Exercise goal: Copy each line of the data that has "cross" in it.

----

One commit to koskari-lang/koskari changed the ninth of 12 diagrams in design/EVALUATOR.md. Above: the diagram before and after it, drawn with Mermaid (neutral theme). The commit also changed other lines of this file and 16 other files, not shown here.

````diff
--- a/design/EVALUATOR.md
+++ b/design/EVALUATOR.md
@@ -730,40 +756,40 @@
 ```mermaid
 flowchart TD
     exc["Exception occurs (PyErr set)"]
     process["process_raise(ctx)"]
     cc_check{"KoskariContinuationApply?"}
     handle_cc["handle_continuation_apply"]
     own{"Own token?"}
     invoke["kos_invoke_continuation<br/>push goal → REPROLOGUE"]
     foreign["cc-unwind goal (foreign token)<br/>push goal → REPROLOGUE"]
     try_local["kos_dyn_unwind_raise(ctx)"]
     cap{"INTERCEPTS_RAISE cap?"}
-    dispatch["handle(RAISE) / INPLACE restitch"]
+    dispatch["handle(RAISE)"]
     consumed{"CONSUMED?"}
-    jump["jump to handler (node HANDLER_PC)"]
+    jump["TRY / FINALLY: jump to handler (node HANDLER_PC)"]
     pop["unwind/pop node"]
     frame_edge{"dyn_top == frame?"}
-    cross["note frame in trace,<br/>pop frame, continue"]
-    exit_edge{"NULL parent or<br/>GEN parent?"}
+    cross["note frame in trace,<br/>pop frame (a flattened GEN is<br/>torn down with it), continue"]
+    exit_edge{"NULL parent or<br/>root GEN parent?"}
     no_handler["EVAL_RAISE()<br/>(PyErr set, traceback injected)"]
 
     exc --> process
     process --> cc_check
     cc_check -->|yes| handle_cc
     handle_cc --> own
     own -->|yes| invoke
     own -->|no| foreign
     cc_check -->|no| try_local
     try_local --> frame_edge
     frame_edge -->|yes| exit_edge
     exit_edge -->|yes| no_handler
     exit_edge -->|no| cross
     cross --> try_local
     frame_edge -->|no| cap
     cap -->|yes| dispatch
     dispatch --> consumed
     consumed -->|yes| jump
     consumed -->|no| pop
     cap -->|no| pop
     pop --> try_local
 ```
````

----

Result:
-    cross["note frame in trace,<br/>pop frame, continue"]
+    cross["note frame in trace,<br/>pop frame (a flattened GEN is<br/>torn down with it), continue"]
     exit_edge -->|no| cross
     cross --> try_local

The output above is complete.